Caribbean diplomats urge students to share knowledge
A Bahamas government official implored students to bring their education and experience to the islands at Friday’s third annual Caribbean Circle Ambassador Dinner.
Dignitaries from Dominica, St. Lucia, Grenada, the Bahamas and Jamaica discussed the recent tragedies in the Caribbean, including the cholera outbreak in Haiti and the hurricane that hit St. Lucia.
“Try to work in some of the regional organizations that we have,” said Rhoda Jackson, the Bahamian ambassador to the U.S., who urged students to help develop the country’s information technology sector. “Even if it means only five years of your life.”
The officials also talked about the “brain drain,” a phenomenon in which many Caribbean students leave to study in the U.S. and other countries and don’t come back.
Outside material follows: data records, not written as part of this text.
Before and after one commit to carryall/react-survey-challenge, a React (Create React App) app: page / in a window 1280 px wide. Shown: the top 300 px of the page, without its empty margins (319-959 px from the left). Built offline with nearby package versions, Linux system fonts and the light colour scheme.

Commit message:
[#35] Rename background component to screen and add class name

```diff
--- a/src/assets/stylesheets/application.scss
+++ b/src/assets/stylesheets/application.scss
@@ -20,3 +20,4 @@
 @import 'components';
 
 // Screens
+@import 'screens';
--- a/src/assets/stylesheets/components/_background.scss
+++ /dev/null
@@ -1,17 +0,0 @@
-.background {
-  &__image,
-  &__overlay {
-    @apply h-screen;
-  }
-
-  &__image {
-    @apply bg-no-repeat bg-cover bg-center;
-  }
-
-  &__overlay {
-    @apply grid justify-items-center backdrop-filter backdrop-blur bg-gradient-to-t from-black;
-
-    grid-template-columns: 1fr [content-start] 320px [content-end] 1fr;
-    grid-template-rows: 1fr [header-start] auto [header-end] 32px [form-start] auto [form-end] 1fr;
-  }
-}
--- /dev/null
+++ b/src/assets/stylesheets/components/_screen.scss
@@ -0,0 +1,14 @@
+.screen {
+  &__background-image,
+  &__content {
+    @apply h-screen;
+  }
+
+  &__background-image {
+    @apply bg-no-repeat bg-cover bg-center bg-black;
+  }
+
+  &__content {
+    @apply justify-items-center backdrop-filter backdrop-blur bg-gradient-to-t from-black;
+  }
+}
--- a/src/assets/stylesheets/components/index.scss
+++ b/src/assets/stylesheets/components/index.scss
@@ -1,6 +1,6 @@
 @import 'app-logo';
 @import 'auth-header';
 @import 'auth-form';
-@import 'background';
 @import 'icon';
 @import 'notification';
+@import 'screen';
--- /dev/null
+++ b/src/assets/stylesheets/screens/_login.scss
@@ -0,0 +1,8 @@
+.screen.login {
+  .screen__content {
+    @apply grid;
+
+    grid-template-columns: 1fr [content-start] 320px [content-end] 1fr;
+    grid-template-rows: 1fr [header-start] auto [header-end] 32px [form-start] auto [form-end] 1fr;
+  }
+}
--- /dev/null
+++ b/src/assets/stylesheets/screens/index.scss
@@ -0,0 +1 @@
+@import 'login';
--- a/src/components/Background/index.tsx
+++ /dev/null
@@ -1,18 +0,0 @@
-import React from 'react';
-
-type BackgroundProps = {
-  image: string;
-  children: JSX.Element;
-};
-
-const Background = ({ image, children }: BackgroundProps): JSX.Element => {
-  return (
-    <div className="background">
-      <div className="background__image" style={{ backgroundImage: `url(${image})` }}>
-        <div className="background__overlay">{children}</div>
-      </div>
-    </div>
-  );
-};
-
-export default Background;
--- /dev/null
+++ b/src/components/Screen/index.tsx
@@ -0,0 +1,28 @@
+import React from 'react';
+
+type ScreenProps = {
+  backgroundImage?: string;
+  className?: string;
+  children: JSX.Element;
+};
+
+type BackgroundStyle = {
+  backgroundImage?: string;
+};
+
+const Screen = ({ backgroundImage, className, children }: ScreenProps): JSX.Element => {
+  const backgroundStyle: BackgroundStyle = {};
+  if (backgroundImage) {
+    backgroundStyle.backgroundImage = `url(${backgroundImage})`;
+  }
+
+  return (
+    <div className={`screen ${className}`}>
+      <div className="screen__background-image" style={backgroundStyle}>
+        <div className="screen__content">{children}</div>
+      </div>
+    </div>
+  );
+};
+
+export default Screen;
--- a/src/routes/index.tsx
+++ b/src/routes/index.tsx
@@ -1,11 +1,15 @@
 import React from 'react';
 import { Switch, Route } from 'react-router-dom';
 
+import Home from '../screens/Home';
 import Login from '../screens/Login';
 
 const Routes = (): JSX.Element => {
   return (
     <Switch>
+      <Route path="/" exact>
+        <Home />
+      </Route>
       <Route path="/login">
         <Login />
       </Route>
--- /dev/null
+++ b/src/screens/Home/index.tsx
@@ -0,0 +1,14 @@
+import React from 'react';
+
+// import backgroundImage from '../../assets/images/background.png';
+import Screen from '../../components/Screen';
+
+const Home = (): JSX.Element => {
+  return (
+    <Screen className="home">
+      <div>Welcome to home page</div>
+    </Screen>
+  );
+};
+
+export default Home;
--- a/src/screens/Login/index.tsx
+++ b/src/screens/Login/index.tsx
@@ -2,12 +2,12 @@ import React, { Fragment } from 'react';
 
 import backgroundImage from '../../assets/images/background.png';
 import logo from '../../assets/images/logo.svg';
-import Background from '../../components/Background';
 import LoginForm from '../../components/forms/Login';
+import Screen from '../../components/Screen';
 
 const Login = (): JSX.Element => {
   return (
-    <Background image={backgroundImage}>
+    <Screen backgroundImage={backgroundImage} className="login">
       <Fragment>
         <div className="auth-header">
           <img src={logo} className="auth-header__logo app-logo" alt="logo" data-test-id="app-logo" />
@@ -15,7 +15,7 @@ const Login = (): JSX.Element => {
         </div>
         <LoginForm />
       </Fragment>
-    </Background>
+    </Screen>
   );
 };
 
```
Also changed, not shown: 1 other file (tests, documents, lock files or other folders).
“In order to be competitive, you must have an educated workforce,” said Gillian Bristol, Grenada’s ambassador to the U.S.
The diplomats said their countries’ economies are not based solely on tourism and they are working to develop their agriculture, technology and sustainability sectors.
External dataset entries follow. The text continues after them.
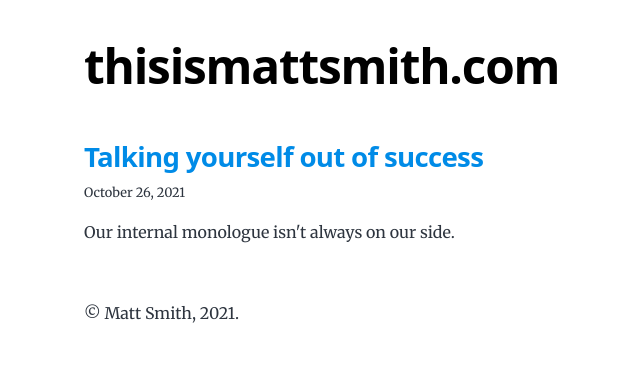
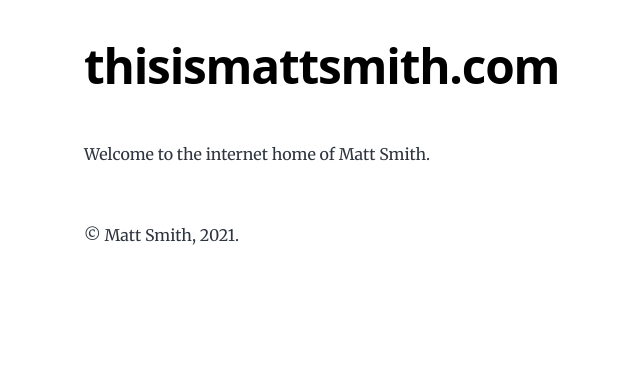
Before and after one commit to thisismattsmith/thisismattsmith-com, a Gatsby site: page / in a window 1280 px wide. Shown: the whole page, without its empty margins (240-880 px from the left). Built offline with nearby package versions, Linux system fonts and the light colour scheme; Gatsby itself is replaced by a stand-in of ours.

Commit message:
Home page update
Removed blogs from home page

```diff
--- a/src/pages/index.js
+++ b/src/pages/index.js
@@ -20,44 +20,14 @@ const BlogIndex = ({ data, location }) => {
           gatsby-config.js).
         </p>
       </Layout>
+
     )
   }
 
   return (
     <Layout location={location} title={siteTitle}>
-      <Seo title="All posts" />
-      <ol style={{ listStyle: `none` }}>
-        {posts.map(post => {
-          const title = post.frontmatter.title || post.fields.slug
-
-          return (
-            <li key={post.fields.slug}>
-              <article
-                className="post-list-item"
-                itemScope
-                itemType="http://schema.org/Article"
-              >
-                <header>
-                  <h2>
-                    <Link to={post.fields.slug} itemProp="url">
-                      <span itemProp="headline">{title}</span>
-                    </Link>
-                  </h2>
-                  <small>{post.frontmatter.date}</small>
-                </header>
-                <section>
-                  <p
-                    dangerouslySetInnerHTML={{
-                      __html: post.frontmatter.description || post.excerpt,
-                    }}
-                    itemProp="description"
-                  />
-                </section>
-              </article>
-            </li>
-          )
-        })}
-      </ol>
+      <Seo title="Matt Smith's website" />
+      <p>Welcome to the internet home of Matt Smith. </p>
     </Layout>
   )
 }
```
Also changed, not shown: content/blog/talking-yourself-out-of-success/Reverse_Pomodoro.jpg (deleted), 2 other files.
St. Lucia and Grenada are in the process of harnessing energy from geothermal springs that will help create clean energy.
Violent hurricanes recently tore through St. Lucia, causing flooding and severe crop damage.
“It’s a fact that countries, irrespective of where they are, tend to come together during a crisis,” said Minister Counselor Cheryl Gordon of Jamaica. “I think the history of small islands is that we tend to seek and reach out to one another because if you have scarce resources, those resources shrink further, so it makes sense to pool those resources. We’ve always helped each other with natural disasters.”